Joe Gordon is ForbiddenPlanet.co.uk’s chief blogger, which he set up in 2005. Previously, he was professional bookseller for over 12 years as well as a lifelong reader and reviewer, especially of comics and science fiction works.

5 Responses to Darwin: a Graphic Biography

  1. Horst D. Deckert says:

    Why are there still apes, if those were allegedly our ancestors?

  2. BaldySlaphead says:

    Wahey – just came on here to say I thought the book looked great, and I find one of the worst Creationist arguments ever as the first comment!

    1) Modern apes and human beings are both decended from a common ancestor. Modern apes are NOT our ancestor.
    2) It does not follow that because one species has evolved to become two that the original species need become extinct.

    Anyway, the book looks great.

  3. foobarmojomgrath says:

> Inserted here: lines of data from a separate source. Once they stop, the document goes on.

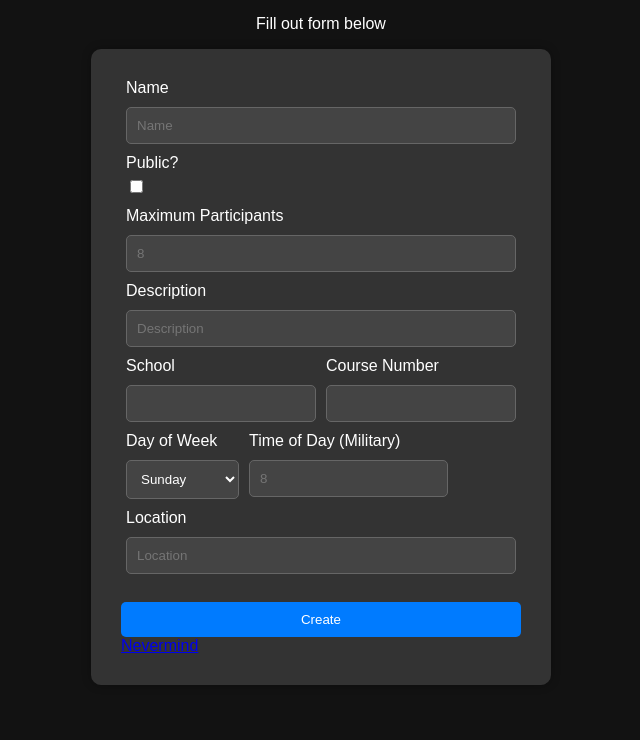
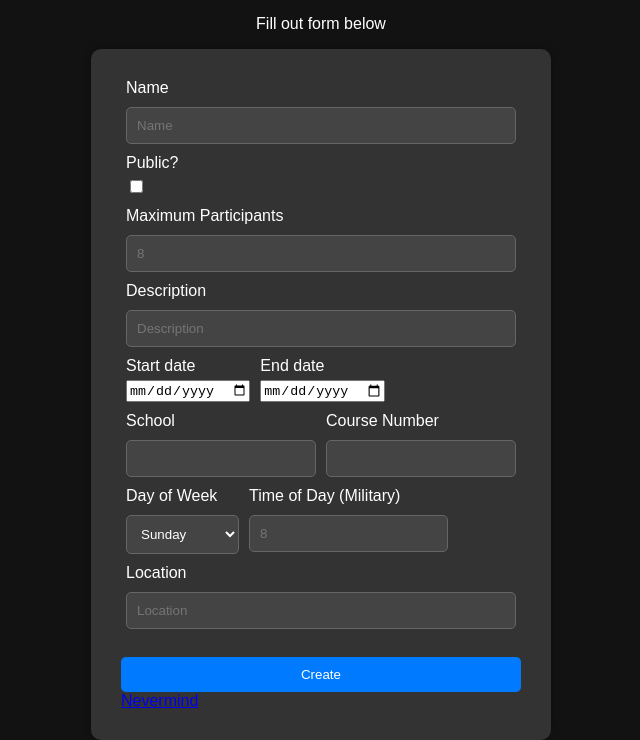
Before and after one commit to DanielJames830/study_buddy, a plain HTML site: page create_group.html in a window 1280 px wide. Shown: the part 79-819 px from the top of the page, without its empty margins (319-959 px from the left). Drawn offline with Linux system fonts and the light colour scheme.

Commit message:
front end

```diff
--- a/create_group.html
+++ b/create_group.html
@@ -34,6 +34,17 @@
                     <label for="description">Description</label>
                     <input type="text" id="description" name="description" spellcheck="false" placeholder="Description"
                         required>
+                </div>
+
+                <div class="sidebyside">
+                    <div class="form-group">
+                        <label for="start">Start date</label>
+                        <input type="date" id="start" name="start" required>
+                    </div>
+                    <div class="form-group">
+                        <label for="end">End date</label>
+                        <input type="date" id="end" name="start" required>
+                    </div>
                 </div>
 
                 <div class="sidebyside">
```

    To commenter #1: Apes that you see today are NOT our ancestors. THEIR ape ancestors are the same as OUR ape ancestors. Both of our species descended from the SAME ancestor. Since us and extant (currently alive) apes share certain (and many) features, we know that our ancestors must have shared these features. Since the ancestral features were consistent with what we describe as an ape, our ancestors must have been apes. It’s really quite simple.

  4. JC says:

    This looks like it could be a fantastic way to educate just about anybody on one of the most important figures in human thought….from children to adults, as illustrated by the first comment above….
    The very fact that the misconception that we are “descended from monkeys” lives on to this day is one of the reasons that a graphic novel like this is necessary, since Origin of the Species is TLDR (too long, didn’t read) for just about everybody…

  5. Derek says:

    Why are there still men, if those were allegedly our ancestors?